The second phase of the pilot program at the NYSE begins Sept. 25 and includes 52 companies, representing 57 issues, including some of the Big Boards most active stocks, such as America Online and Compaq.

The rest of the securities industry will embrace decimal pricing nextspring the deadline set by the Securities and Exchange Commission.

Concerning Decimals

U.S. markets happily traded in eighths and sixteenths until 1997, when more Americans than ever began to invest in the stocks. The House of Representatives then began to look into changing to a more easily understandable pricing system.
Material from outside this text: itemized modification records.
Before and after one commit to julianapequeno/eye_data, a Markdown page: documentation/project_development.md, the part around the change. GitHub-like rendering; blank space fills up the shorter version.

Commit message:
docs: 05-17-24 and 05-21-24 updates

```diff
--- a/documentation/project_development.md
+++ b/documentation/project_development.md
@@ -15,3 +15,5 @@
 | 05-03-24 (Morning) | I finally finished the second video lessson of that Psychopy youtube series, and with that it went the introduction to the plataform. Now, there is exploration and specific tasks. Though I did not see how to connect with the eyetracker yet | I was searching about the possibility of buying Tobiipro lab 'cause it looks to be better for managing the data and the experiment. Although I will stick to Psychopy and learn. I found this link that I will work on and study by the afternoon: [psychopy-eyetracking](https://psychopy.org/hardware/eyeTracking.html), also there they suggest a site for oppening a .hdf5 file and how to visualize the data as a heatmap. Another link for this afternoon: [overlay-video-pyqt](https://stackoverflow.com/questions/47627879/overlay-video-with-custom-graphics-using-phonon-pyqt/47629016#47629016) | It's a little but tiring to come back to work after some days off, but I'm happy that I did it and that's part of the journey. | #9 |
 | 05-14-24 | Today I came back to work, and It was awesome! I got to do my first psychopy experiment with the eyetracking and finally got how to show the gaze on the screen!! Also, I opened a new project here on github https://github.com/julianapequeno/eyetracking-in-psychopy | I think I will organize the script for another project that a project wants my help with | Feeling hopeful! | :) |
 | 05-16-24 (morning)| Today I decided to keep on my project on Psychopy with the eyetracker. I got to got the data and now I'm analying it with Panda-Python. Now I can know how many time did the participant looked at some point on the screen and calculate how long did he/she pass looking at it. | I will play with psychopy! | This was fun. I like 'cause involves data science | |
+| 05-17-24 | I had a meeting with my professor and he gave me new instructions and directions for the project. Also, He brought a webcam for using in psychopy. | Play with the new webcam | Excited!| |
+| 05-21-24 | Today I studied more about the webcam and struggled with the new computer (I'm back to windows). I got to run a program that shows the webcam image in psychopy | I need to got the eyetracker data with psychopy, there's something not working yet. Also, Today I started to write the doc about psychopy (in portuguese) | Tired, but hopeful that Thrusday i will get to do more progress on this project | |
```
Earlier this year, the SEC ordered the NYSE and the Nasdaq to switch from fractions to decimal pricing by July 3. The transformation was halted to allow for any technical difficultiesassociated with the change to the year 2000.

But the Nasdaqs parent, the National Association of Securities Dealers, cried foul, saying its computer systems would not be ready for such a swift move. In response, the SEC said it would leave the switch to the markets themselves. Now the timetable for decimalization has the NYSE and the Nasdaq implementing decimalization by April.

A phase-in approach was chosen because of the laundry list of what needs to be working properly, says JohnPanchery, decimals projects manager at the Securities Industry Association, an industry trade group. The slower implementation also allows companies, regulators and consumers to get up to speed, he adds.